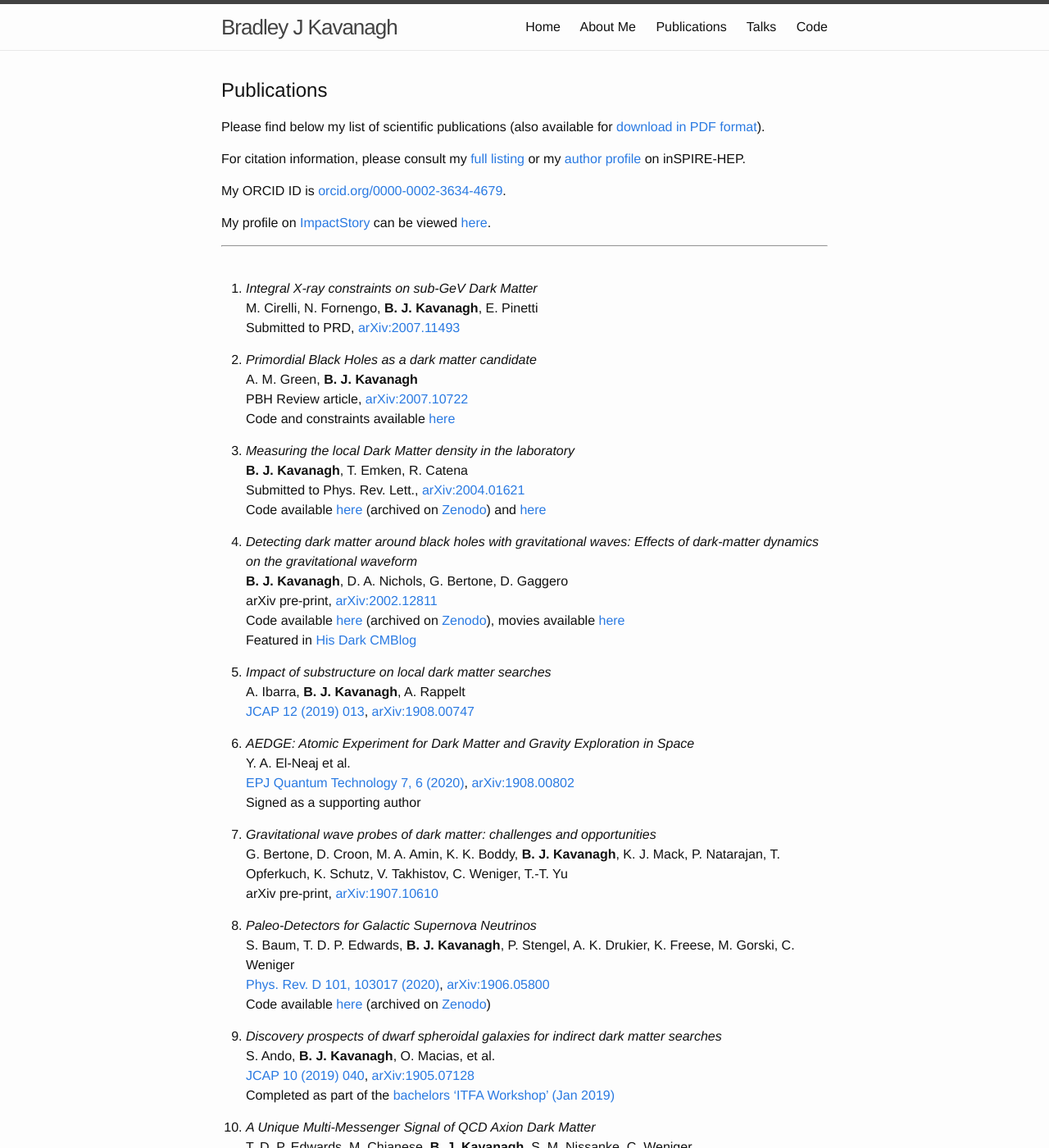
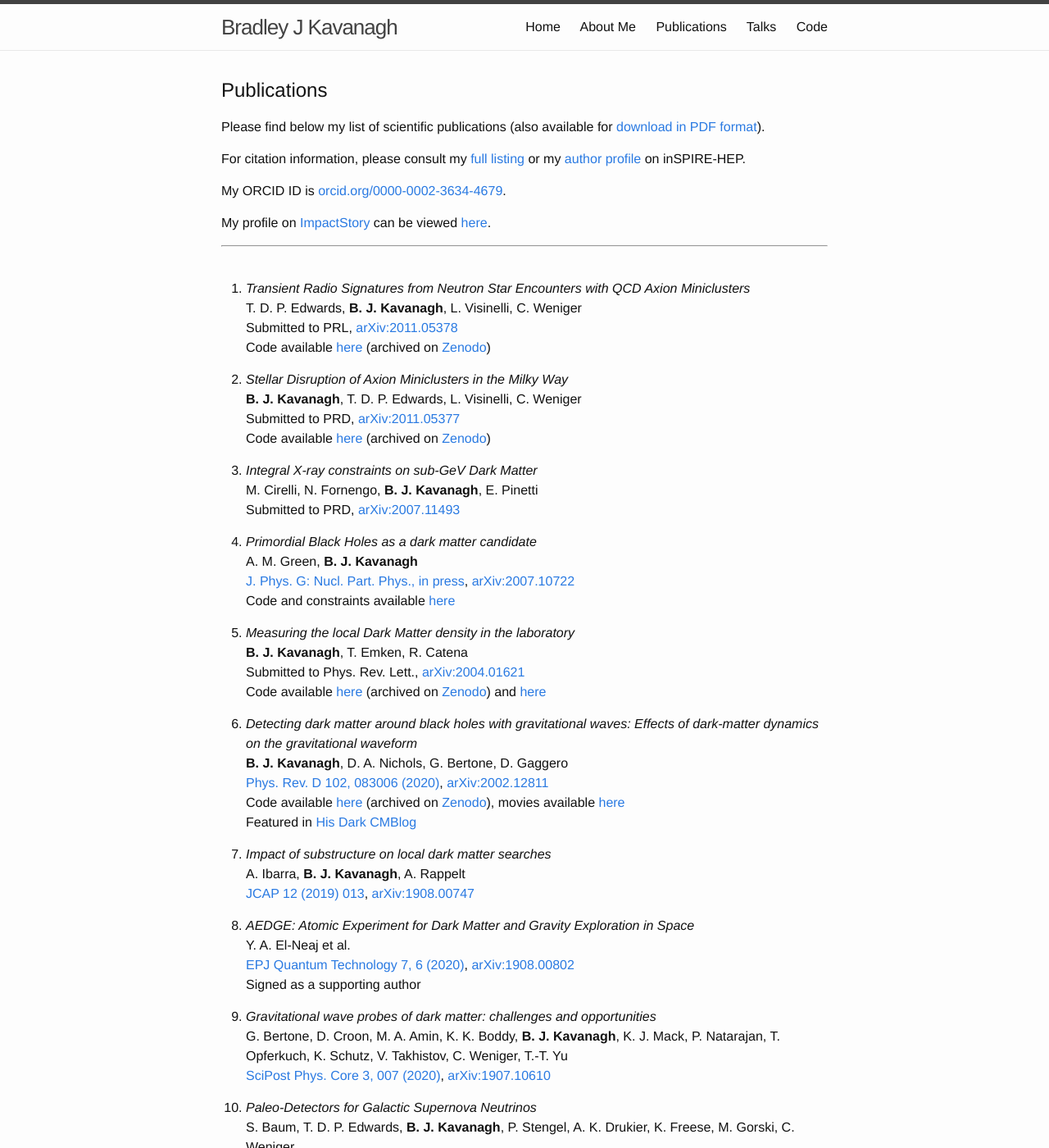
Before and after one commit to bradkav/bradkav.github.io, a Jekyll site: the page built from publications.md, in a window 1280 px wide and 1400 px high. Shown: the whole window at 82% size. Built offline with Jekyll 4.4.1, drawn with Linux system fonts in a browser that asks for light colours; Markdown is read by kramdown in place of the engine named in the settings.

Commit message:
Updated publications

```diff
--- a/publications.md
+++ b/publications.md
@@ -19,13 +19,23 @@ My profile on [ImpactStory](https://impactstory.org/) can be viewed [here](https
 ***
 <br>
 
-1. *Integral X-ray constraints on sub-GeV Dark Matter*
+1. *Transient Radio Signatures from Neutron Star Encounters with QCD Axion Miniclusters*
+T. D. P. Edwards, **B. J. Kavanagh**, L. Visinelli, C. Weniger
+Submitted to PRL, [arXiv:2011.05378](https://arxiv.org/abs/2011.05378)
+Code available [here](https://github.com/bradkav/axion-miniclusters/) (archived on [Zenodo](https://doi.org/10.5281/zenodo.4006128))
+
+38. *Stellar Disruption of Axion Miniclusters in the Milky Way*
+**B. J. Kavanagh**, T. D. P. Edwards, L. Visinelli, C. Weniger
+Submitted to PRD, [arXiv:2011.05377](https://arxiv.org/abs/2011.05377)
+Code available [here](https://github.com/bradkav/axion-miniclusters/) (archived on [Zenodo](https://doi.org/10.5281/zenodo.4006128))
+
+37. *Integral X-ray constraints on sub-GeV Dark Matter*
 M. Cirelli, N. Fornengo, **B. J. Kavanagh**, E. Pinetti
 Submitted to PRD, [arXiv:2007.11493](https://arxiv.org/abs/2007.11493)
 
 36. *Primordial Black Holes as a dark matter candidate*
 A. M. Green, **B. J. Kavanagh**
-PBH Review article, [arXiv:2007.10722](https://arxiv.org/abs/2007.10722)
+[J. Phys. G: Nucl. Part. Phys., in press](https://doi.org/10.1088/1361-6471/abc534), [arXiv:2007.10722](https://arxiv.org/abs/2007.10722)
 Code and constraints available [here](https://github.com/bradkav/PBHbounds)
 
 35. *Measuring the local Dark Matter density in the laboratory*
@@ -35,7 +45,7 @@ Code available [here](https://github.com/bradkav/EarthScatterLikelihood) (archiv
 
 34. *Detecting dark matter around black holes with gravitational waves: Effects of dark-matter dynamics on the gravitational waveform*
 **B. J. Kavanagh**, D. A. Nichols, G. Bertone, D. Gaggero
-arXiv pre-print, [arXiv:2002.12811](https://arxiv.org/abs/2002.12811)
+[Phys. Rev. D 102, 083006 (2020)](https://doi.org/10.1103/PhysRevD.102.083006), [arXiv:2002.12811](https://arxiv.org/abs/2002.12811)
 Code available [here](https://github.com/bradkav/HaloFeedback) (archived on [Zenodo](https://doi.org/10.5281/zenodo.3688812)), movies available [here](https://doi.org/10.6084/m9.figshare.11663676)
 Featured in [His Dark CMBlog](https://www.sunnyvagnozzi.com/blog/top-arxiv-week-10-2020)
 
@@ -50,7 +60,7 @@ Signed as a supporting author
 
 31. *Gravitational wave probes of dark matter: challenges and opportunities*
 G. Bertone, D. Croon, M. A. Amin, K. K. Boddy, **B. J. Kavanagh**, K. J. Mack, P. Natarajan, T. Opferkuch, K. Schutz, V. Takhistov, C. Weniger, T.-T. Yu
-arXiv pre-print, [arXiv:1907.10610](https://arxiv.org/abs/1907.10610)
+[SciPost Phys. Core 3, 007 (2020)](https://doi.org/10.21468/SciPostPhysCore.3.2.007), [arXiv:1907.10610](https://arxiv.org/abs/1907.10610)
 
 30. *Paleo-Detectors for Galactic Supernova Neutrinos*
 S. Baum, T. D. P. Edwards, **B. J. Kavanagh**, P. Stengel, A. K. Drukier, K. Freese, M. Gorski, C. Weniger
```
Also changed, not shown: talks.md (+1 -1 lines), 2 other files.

------------------------

→ **THE TASK**:
Your answer should consist of each line of the data above in which the word "Bertone" occurs.

→ **SOLUTION**:
 **B. J. Kavanagh**, D. A. Nichols, G. Bertone, D. Gaggero
 G. Bertone, D. Croon, M. A. Amin, K. K. Boddy, **B. J. Kavanagh**, K. J. Mack, P. Natarajan, T. Opferkuch, K. Schutz, V. Takhistov, C. Weniger, T.-T. Yu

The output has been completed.